(The task) Please filter the data below down to the lines holding the string "ArrowDown".

(Records for processing)
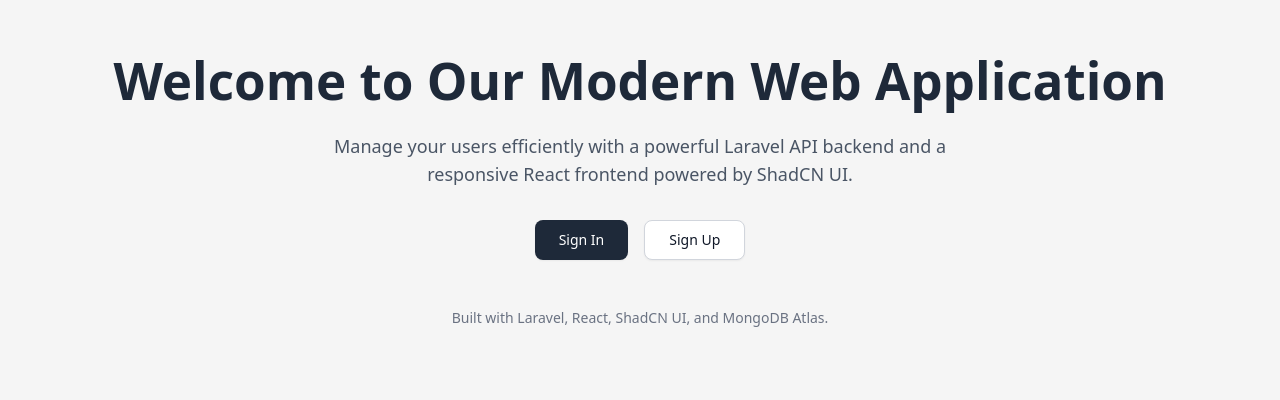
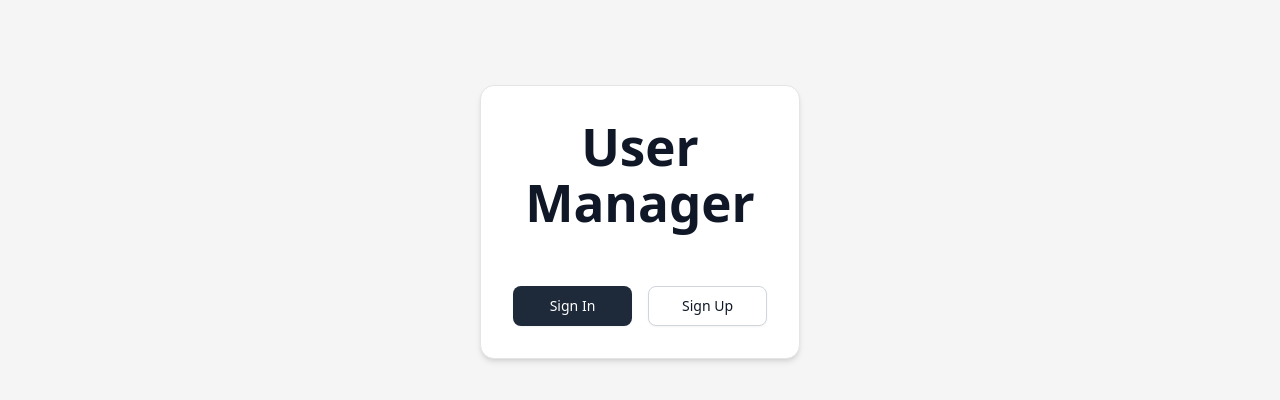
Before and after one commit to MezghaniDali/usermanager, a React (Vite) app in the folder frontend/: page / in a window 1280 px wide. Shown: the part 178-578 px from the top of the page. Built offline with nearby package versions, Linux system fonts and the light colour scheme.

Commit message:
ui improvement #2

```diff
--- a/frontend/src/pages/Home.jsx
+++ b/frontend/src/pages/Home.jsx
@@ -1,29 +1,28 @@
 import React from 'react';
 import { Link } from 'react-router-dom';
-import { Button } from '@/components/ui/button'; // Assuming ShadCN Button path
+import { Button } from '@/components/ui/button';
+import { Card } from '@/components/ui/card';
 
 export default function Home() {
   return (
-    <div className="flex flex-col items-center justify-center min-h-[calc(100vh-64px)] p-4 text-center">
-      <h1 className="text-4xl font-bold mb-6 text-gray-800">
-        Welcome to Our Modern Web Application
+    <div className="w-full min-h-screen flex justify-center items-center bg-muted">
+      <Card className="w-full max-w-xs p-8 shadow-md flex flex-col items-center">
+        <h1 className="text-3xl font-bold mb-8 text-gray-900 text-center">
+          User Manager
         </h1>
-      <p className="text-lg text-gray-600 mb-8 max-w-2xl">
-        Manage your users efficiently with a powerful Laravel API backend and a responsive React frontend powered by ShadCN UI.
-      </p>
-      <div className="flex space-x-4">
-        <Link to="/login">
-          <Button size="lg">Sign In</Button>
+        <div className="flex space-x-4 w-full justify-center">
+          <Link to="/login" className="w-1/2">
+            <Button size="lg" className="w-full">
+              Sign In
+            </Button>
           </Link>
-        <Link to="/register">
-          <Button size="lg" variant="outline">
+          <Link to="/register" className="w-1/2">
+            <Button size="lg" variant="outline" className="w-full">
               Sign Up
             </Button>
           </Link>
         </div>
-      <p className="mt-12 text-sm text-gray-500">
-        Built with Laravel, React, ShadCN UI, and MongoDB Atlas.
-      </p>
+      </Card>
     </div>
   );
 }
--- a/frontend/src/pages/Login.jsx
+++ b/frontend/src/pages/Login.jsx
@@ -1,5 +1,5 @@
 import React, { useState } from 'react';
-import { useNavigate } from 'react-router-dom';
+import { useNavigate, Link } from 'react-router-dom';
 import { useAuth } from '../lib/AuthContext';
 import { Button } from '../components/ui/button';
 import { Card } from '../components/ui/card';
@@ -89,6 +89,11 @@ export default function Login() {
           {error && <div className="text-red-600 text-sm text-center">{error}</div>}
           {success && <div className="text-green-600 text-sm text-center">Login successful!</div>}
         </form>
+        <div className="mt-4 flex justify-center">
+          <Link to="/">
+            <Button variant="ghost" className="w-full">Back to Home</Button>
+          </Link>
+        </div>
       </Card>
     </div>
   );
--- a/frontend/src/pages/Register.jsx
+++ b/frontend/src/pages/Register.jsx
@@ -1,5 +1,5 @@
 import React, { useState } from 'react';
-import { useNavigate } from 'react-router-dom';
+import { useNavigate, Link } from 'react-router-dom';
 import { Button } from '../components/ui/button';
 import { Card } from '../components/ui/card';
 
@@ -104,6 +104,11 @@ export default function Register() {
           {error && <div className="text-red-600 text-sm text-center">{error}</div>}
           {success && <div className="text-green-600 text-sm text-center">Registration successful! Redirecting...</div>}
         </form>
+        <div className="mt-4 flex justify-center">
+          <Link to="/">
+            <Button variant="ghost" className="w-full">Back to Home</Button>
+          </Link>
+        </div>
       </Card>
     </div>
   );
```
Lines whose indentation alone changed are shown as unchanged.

---

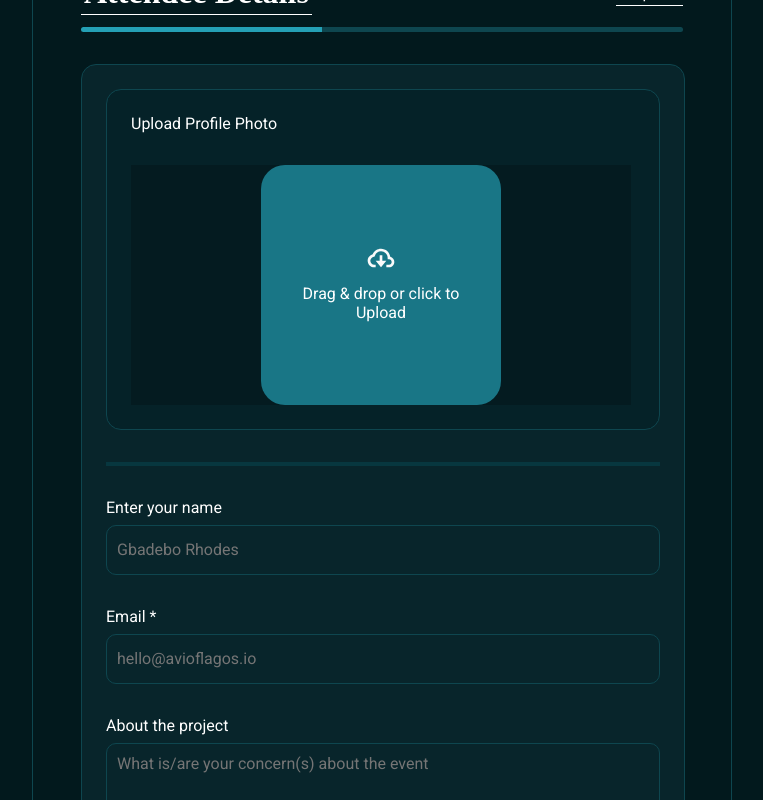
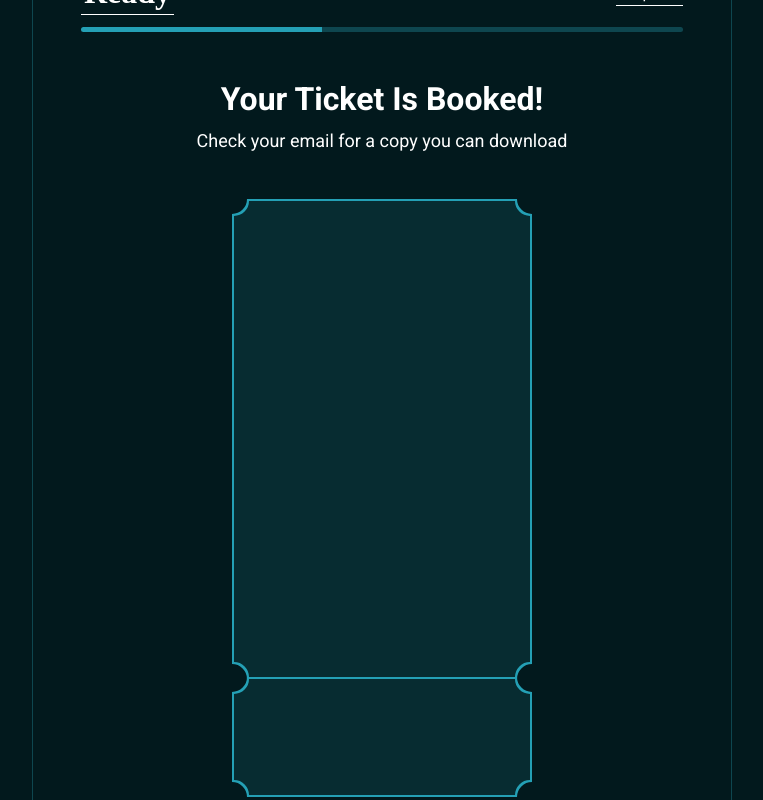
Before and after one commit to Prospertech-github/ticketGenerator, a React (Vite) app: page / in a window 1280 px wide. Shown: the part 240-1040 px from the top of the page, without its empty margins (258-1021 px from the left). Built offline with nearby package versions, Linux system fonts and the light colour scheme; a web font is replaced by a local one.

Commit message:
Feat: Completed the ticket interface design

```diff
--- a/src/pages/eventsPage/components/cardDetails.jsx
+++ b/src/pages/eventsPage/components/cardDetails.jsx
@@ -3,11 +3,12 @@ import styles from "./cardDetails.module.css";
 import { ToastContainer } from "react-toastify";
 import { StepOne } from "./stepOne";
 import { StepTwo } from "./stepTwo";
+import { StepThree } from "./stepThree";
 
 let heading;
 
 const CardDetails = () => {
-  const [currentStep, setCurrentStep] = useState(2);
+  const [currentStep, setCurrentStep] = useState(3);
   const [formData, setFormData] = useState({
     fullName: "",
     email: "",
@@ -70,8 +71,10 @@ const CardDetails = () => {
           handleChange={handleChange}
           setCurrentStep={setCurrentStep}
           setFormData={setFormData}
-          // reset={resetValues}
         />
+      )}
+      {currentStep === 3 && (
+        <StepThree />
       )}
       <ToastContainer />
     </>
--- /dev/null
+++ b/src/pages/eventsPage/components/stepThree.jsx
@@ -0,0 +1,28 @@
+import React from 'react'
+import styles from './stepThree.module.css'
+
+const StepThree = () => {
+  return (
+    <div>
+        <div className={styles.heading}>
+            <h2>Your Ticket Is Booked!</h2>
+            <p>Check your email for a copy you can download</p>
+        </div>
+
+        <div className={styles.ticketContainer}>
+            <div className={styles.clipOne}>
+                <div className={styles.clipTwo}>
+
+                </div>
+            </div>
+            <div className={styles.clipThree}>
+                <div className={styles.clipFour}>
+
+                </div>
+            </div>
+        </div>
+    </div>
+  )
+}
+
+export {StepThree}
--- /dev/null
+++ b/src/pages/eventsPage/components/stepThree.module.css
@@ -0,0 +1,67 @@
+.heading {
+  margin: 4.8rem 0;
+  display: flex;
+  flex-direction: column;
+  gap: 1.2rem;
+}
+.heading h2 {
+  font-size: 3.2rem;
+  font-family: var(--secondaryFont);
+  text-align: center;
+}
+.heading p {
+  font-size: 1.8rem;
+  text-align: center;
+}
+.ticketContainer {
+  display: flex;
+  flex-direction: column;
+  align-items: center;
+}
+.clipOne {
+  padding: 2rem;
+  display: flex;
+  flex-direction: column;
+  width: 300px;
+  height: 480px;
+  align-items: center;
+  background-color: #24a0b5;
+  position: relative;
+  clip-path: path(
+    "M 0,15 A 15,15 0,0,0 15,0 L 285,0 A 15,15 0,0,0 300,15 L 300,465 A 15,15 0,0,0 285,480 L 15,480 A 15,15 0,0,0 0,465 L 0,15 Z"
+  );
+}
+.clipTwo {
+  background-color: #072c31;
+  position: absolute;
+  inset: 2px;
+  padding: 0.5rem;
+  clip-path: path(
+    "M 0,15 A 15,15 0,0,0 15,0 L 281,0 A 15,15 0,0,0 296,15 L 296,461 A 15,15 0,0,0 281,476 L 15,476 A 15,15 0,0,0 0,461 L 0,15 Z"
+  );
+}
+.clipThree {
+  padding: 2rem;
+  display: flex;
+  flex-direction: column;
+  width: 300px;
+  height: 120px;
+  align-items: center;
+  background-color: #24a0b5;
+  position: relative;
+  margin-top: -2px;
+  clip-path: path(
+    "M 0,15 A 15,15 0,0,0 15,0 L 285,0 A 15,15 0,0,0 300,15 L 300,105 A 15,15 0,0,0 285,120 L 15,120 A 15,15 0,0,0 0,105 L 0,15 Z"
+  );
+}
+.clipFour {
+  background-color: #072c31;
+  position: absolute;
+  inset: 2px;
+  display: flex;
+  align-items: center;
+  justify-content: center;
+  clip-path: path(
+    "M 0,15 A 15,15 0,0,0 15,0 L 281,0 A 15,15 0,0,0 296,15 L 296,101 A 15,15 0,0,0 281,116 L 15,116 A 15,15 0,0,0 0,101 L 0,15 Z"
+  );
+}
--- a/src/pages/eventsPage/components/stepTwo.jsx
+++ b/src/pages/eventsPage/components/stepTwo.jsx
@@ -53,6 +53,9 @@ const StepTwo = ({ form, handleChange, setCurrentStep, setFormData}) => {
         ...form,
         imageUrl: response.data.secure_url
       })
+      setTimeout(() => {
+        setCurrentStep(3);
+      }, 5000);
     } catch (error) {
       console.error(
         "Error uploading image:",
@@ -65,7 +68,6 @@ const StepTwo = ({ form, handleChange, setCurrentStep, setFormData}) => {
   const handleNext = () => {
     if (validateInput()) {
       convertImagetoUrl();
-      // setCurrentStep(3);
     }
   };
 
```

---

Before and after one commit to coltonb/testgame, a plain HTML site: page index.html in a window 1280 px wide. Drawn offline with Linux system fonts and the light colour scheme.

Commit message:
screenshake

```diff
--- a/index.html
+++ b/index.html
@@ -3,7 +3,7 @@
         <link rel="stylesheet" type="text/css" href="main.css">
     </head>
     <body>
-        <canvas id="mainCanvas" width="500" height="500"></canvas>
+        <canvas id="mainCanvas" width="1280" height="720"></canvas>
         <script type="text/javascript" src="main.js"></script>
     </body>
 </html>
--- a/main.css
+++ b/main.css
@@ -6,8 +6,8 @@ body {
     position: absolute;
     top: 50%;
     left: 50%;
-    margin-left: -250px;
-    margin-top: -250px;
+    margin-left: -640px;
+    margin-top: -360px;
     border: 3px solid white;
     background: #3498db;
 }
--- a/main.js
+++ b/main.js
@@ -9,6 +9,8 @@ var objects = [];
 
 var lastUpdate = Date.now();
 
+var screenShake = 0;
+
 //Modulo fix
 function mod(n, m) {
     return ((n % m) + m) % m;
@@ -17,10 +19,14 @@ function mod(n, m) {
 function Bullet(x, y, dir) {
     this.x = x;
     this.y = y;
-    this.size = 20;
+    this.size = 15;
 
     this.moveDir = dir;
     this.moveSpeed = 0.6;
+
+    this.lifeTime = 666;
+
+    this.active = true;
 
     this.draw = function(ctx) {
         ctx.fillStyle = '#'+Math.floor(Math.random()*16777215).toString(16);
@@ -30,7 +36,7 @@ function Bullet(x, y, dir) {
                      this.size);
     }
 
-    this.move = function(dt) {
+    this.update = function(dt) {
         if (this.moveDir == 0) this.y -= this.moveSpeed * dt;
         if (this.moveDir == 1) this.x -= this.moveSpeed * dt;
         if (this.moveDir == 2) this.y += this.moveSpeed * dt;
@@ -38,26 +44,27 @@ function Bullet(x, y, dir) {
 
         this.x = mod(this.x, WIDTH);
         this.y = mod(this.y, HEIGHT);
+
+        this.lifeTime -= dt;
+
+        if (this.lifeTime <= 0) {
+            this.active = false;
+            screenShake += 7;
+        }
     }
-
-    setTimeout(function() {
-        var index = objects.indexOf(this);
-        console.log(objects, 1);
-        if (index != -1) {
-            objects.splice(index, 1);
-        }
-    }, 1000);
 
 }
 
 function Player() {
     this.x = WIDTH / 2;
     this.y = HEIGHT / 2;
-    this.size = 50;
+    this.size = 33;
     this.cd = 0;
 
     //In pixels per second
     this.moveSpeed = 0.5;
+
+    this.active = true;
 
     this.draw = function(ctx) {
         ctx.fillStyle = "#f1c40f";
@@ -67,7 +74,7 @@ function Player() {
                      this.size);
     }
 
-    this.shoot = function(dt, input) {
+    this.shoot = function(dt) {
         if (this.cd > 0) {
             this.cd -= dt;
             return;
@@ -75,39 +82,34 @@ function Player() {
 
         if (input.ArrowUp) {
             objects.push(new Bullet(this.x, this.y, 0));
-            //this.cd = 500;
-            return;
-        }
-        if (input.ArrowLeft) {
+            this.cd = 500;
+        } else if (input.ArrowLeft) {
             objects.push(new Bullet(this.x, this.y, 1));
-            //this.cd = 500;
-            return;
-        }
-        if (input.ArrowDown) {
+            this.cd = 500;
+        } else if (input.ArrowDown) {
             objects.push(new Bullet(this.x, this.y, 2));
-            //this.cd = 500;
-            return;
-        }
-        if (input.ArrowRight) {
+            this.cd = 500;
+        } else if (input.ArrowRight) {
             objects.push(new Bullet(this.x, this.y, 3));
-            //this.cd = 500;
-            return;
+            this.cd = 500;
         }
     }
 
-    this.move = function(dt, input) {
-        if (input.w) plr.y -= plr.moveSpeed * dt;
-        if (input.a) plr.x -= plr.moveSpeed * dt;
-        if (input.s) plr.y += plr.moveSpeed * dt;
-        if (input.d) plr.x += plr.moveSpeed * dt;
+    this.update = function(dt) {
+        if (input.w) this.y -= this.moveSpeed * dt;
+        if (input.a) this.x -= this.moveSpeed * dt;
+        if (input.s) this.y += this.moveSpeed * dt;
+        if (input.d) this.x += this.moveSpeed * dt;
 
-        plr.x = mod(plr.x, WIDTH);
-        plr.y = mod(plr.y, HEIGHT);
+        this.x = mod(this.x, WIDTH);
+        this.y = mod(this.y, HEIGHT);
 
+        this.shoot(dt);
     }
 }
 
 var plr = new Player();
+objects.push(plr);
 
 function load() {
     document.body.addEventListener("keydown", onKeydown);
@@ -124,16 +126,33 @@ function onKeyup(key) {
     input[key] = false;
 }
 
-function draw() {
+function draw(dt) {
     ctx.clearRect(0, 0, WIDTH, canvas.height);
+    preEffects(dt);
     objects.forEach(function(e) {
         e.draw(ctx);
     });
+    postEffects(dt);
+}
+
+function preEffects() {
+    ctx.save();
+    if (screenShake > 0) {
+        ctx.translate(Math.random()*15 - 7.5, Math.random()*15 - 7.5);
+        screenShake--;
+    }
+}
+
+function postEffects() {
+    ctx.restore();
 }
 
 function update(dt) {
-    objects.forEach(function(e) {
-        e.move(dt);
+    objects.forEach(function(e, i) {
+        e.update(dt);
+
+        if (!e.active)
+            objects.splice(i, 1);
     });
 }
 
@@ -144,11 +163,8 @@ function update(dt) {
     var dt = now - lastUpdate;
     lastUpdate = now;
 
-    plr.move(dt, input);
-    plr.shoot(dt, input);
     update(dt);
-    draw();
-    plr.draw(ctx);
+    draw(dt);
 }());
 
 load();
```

(Answer for the task)
-        if (input.ArrowDown) {
+        } else if (input.ArrowDown) {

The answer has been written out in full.